Before and after images -
※

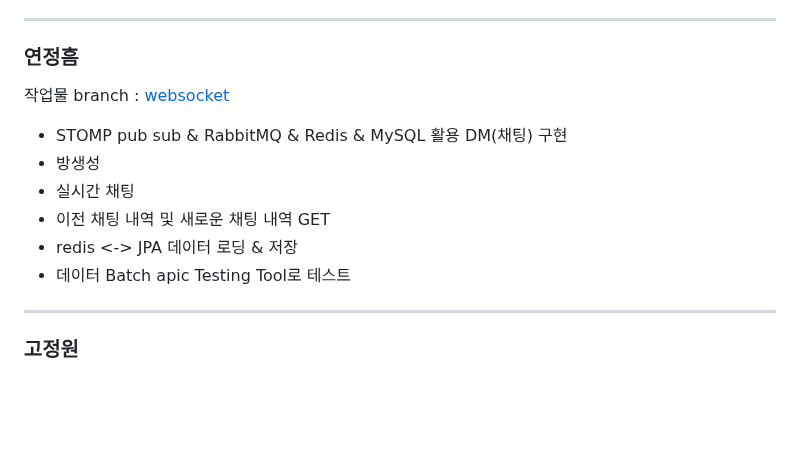
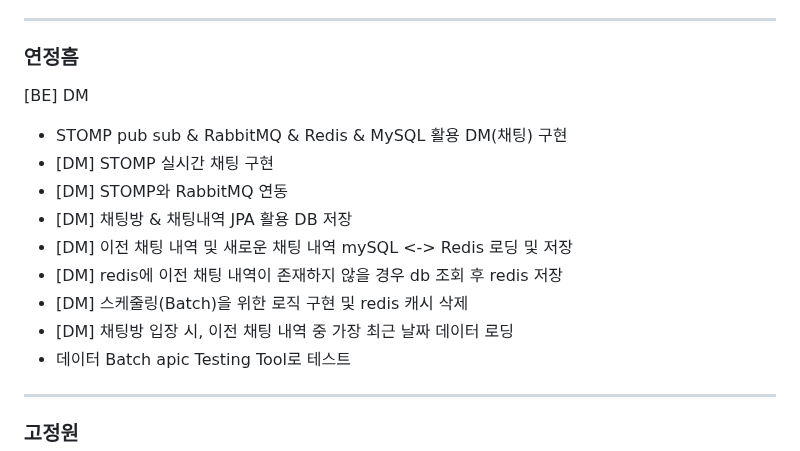
Before and after one commit to louis-cho/WebRTC_Karaoke, a Markdown page: README.md, the part around the change. GitHub-like rendering; blank space fills up the shorter version.

```diff
--- a/README.md
+++ b/README.md
@@ -99,13 +99,15 @@
 - elastic search 랭킹 서비스 개발 중
 ---
 ### 연정흠
-작업물 branch : [websocket](https://lab.ssafy.com/s10-webmobile1-sub2/S10P12A705/-/tree/websocket?ref_type=heads)
-
+[BE] DM
 - STOMP pub sub & RabbitMQ & Redis & MySQL 활용 DM(채팅) 구현
-- 방생성
-- 실시간 채팅
-- 이전 채팅 내역 및 새로운 채팅 내역 GET
--  redis <-> JPA 데이터 로딩 & 저장
+- [DM] STOMP 실시간 채팅 구현
+- [DM] STOMP와 RabbitMQ 연동
+- [DM] 채팅방 & 채팅내역 JPA 활용 DB 저장
+- [DM] 이전 채팅 내역 및 새로운 채팅 내역 mySQL <-> Redis 로딩 및 저장
+- [DM] redis에 이전 채팅 내역이 존재하지 않을 경우 db 조회 후 redis 저장
+- [DM] 스케줄링(Batch)을 위한 로직 구현 및 redis 캐시 삭제
+- [DM] 채팅방 입장 시, 이전 채팅 내역 중 가장 최근 날짜 데이터 로딩
 - 데이터 Batch apic Testing Tool로 테스트
 ---
 ### 고정원
```
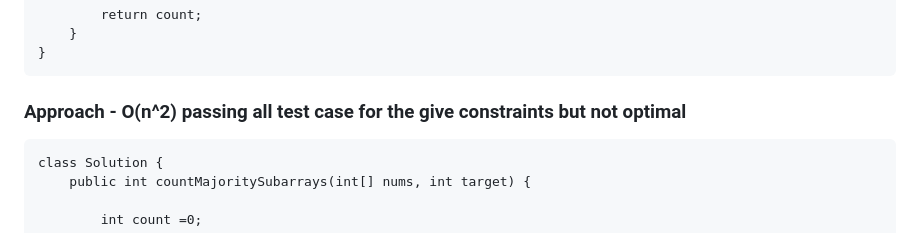
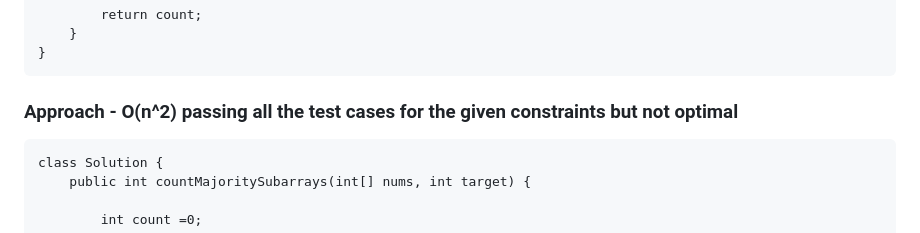
Before and after one commit to ashishbongu/DSA_JOURNEY, a Markdown page: POTD/25-06-26.md, the part around the change. Drawn GitHub-style.

Commit message:
updated day2 potd

````diff
--- a/POTD/25-06-26.md
+++ b/POTD/25-06-26.md
@@ -116,7 +116,7 @@ class Solution {
 }
 ```
 
-### Approach - O(n^2) passing all test case for the give constraints but not optimal
+### Approach - O(n^2) passing all the test cases for the given constraints but not optimal
 
 ```
 class Solution {
````
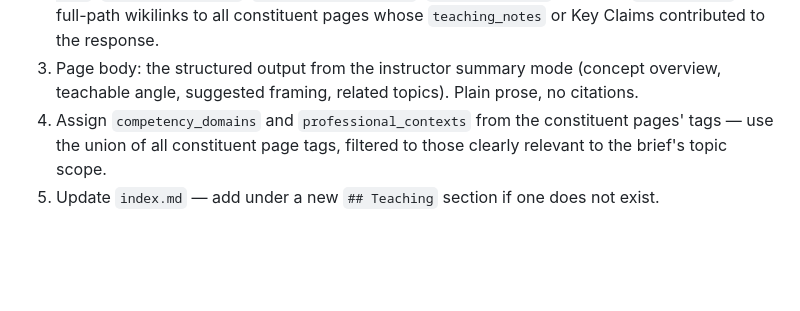
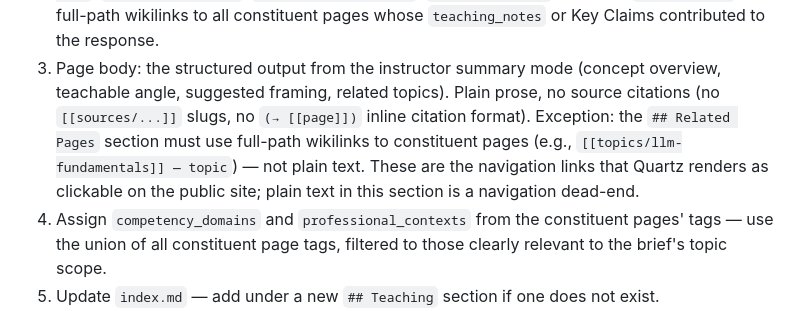
Before and after one commit to FractalK/ai-auto-wiki, a Markdown page: OPERATIONS.md, the part around one of its changes. GitHub-like rendering; blank space fills up the shorter version.

Commit message:
fixed dead wikileaks in teaching briefs related pages

```diff
--- a/OPERATIONS.md
+++ b/OPERATIONS.md
@@ -2383,7 +2383,12 @@ Same as Case 1 (Comparison) except: no `provenance` field, standard Source class
    `status: current`. Populate `derived_from` with full-path wikilinks to all constituent
    pages whose `teaching_notes` or Key Claims contributed to the response.
 3. Page body: the structured output from the instructor summary mode (concept overview,
-   teachable angle, suggested framing, related topics). Plain prose, no citations.
+   teachable angle, suggested framing, related topics). Plain prose, no source citations
+   (no `[[sources/...]]` slugs, no `(→ [[page]])` inline citation format). Exception:
+   the `## Related Pages` section must use full-path wikilinks to constituent pages
+   (e.g., `[[topics/llm-fundamentals]] — topic`) — not plain text. These are the
+   navigation links that Quartz renders as clickable on the public site; plain text
+   in this section is a navigation dead-end.
 4. Assign `competency_domains` and `professional_contexts` from the constituent pages'
    tags — use the union of all constituent page tags, filtered to those clearly relevant
    to the brief's topic scope.
```
Also changed, not shown: other parts of OPERATIONS.md (+1 -1 lines), teaching/agentic-ai-delegation-accountability-instructor-brief.md (+10 -10 lines), teaching/ai-capabilities-failure-modes-instructor-brief.md (+14 -14 lines).
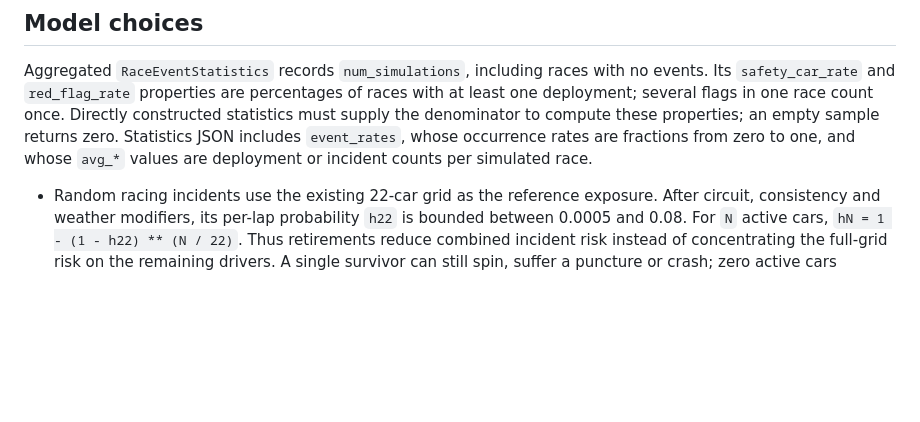
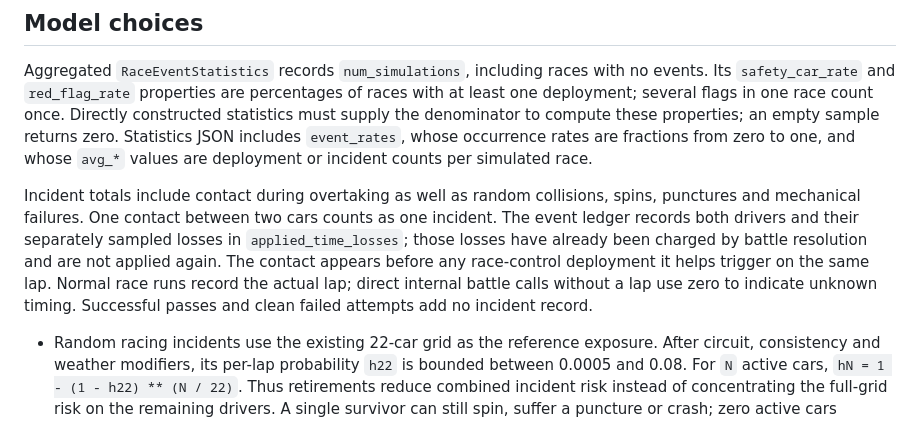
Before and after one commit to philippmch/f1-simulator, a Markdown page: docs/weather-calibration.md, the part around the change. Drawn GitHub-style; blank space fills up the shorter version.

Commit message:
Document contact event counting and applied losses

```diff
--- a/docs/weather-calibration.md
+++ b/docs/weather-calibration.md
@@ -37,6 +37,16 @@ Directly constructed statistics must supply the denominator to compute these
 properties; an empty sample returns zero. Statistics JSON includes `event_rates`,
 whose occurrence rates are fractions from zero to one, and whose `avg_*` values
 are deployment or incident counts per simulated race.
+
+Incident totals include contact during overtaking as well as random collisions,
+spins, punctures and mechanical failures. One contact between two cars counts
+as one incident. The event ledger records both drivers and their separately
+sampled losses in `applied_time_losses`; those losses have already been charged
+by battle resolution and are not applied again. The contact appears before any
+race-control deployment it helps trigger on the same lap. Normal race runs
+record the actual lap; direct internal battle calls without a lap use zero to
+indicate unknown timing. Successful passes and clean failed attempts add no
+incident record.
 
 - Random racing incidents use the existing 22-car grid as the reference
   exposure. After circuit, consistency and weather modifiers, its per-lap
```
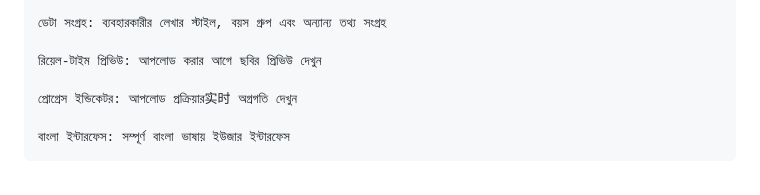
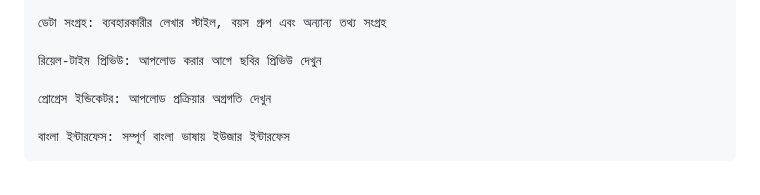
Before and after one commit to RifatxRahman/BanglaScribeOCR, a Markdown page: README.md, the part around the change. GitHub-like rendering.

Commit message:
Fix typo in progress indicator description

```diff
--- a/README.md
+++ b/README.md
@@ -41,7 +41,7 @@ https://via.placeholder.com/800x400?text=Project+Bangla+OCR+Screenshot
 
     রিয়েল-টাইম প্রিভিউ: আপলোড করার আগে ছবির প্রিভিউ দেখুন
 
-    প্রোগ্রেস ইন্ডিকেটর: আপলোড প্রক্রিয়ার实时 অগ্রগতি দেখুন
+    প্রোগ্রেস ইন্ডিকেটর: আপলোড প্রক্রিয়ার অগ্রগতি দেখুন
 
     বাংলা ইন্টারফেস: সম্পূর্ণ বাংলা ভাষায় ইউজার ইন্টারফেস
 <br>
```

※

Aim of the task - Once the images are removed, print the remaining data exactly as it appears above.

Worked solution -
Before and after one commit to louis-cho/WebRTC_Karaoke, a Markdown page: README.md, the part around the change. GitHub-like rendering; blank space fills up the shorter version.

```diff
--- a/README.md
+++ b/README.md
@@ -99,13 +99,15 @@
 - elastic search 랭킹 서비스 개발 중
 ---
 ### 연정흠
-작업물 branch : [websocket](https://lab.ssafy.com/s10-webmobile1-sub2/S10P12A705/-/tree/websocket?ref_type=heads)
-
+[BE] DM
 - STOMP pub sub & RabbitMQ & Redis & MySQL 활용 DM(채팅) 구현
-- 방생성
-- 실시간 채팅
-- 이전 채팅 내역 및 새로운 채팅 내역 GET
--  redis <-> JPA 데이터 로딩 & 저장
+- [DM] STOMP 실시간 채팅 구현
+- [DM] STOMP와 RabbitMQ 연동
+- [DM] 채팅방 & 채팅내역 JPA 활용 DB 저장
+- [DM] 이전 채팅 내역 및 새로운 채팅 내역 mySQL <-> Redis 로딩 및 저장
+- [DM] redis에 이전 채팅 내역이 존재하지 않을 경우 db 조회 후 redis 저장
+- [DM] 스케줄링(Batch)을 위한 로직 구현 및 redis 캐시 삭제
+- [DM] 채팅방 입장 시, 이전 채팅 내역 중 가장 최근 날짜 데이터 로딩
 - 데이터 Batch apic Testing Tool로 테스트
 ---
 ### 고정원
```
Before and after one commit to ashishbongu/DSA_JOURNEY, a Markdown page: POTD/25-06-26.md, the part around the change. Drawn GitHub-style.

Commit message:
updated day2 potd

````diff
--- a/POTD/25-06-26.md
+++ b/POTD/25-06-26.md
@@ -116,7 +116,7 @@ class Solution {
 }
 ```
 
-### Approach - O(n^2) passing all test case for the give constraints but not optimal
+### Approach - O(n^2) passing all the test cases for the given constraints but not optimal
 
 ```
 class Solution {
````
Before and after one commit to FractalK/ai-auto-wiki, a Markdown page: OPERATIONS.md, the part around one of its changes. GitHub-like rendering; blank space fills up the shorter version.

Commit message:
fixed dead wikileaks in teaching briefs related pages

```diff
--- a/OPERATIONS.md
+++ b/OPERATIONS.md
@@ -2383,7 +2383,12 @@ Same as Case 1 (Comparison) except: no `provenance` field, standard Source class
    `status: current`. Populate `derived_from` with full-path wikilinks to all constituent
    pages whose `teaching_notes` or Key Claims contributed to the response.
 3. Page body: the structured output from the instructor summary mode (concept overview,
-   teachable angle, suggested framing, related topics). Plain prose, no citations.
+   teachable angle, suggested framing, related topics). Plain prose, no source citations
+   (no `[[sources/...]]` slugs, no `(→ [[page]])` inline citation format). Exception:
+   the `## Related Pages` section must use full-path wikilinks to constituent pages
+   (e.g., `[[topics/llm-fundamentals]] — topic`) — not plain text. These are the
+   navigation links that Quartz renders as clickable on the public site; plain text
+   in this section is a navigation dead-end.
 4. Assign `competency_domains` and `professional_contexts` from the constituent pages'
    tags — use the union of all constituent page tags, filtered to those clearly relevant
    to the brief's topic scope.
```
Also changed, not shown: other parts of OPERATIONS.md (+1 -1 lines), teaching/agentic-ai-delegation-accountability-instructor-brief.md (+10 -10 lines), teaching/ai-capabilities-failure-modes-instructor-brief.md (+14 -14 lines).
Before and after one commit to philippmch/f1-simulator, a Markdown page: docs/weather-calibration.md, the part around the change. Drawn GitHub-style; blank space fills up the shorter version.

Commit message:
Document contact event counting and applied losses

```diff
--- a/docs/weather-calibration.md
+++ b/docs/weather-calibration.md
@@ -37,6 +37,16 @@ Directly constructed statistics must supply the denominator to compute these
 properties; an empty sample returns zero. Statistics JSON includes `event_rates`,
 whose occurrence rates are fractions from zero to one, and whose `avg_*` values
 are deployment or incident counts per simulated race.
+
+Incident totals include contact during overtaking as well as random collisions,
+spins, punctures and mechanical failures. One contact between two cars counts
+as one incident. The event ledger records both drivers and their separately
+sampled losses in `applied_time_losses`; those losses have already been charged
+by battle resolution and are not applied again. The contact appears before any
+race-control deployment it helps trigger on the same lap. Normal race runs
+record the actual lap; direct internal battle calls without a lap use zero to
+indicate unknown timing. Successful passes and clean failed attempts add no
+incident record.
 
 - Random racing incidents use the existing 22-car grid as the reference
   exposure. After circuit, consistency and weather modifiers, its per-lap
```
Before and after one commit to RifatxRahman/BanglaScribeOCR, a Markdown page: README.md, the part around the change. GitHub-like rendering.

Commit message:
Fix typo in progress indicator description

```diff
--- a/README.md
+++ b/README.md
@@ -41,7 +41,7 @@ https://via.placeholder.com/800x400?text=Project+Bangla+OCR+Screenshot
 
     রিয়েল-টাইম প্রিভিউ: আপলোড করার আগে ছবির প্রিভিউ দেখুন
 
-    প্রোগ্রেস ইন্ডিকেটর: আপলোড প্রক্রিয়ার实时 অগ্রগতি দেখুন
+    প্রোগ্রেস ইন্ডিকেটর: আপলোড প্রক্রিয়ার অগ্রগতি দেখুন
 
     বাংলা ইন্টারফেস: সম্পূর্ণ বাংলা ভাষায় ইউজার ইন্টারফেস
 <br>
```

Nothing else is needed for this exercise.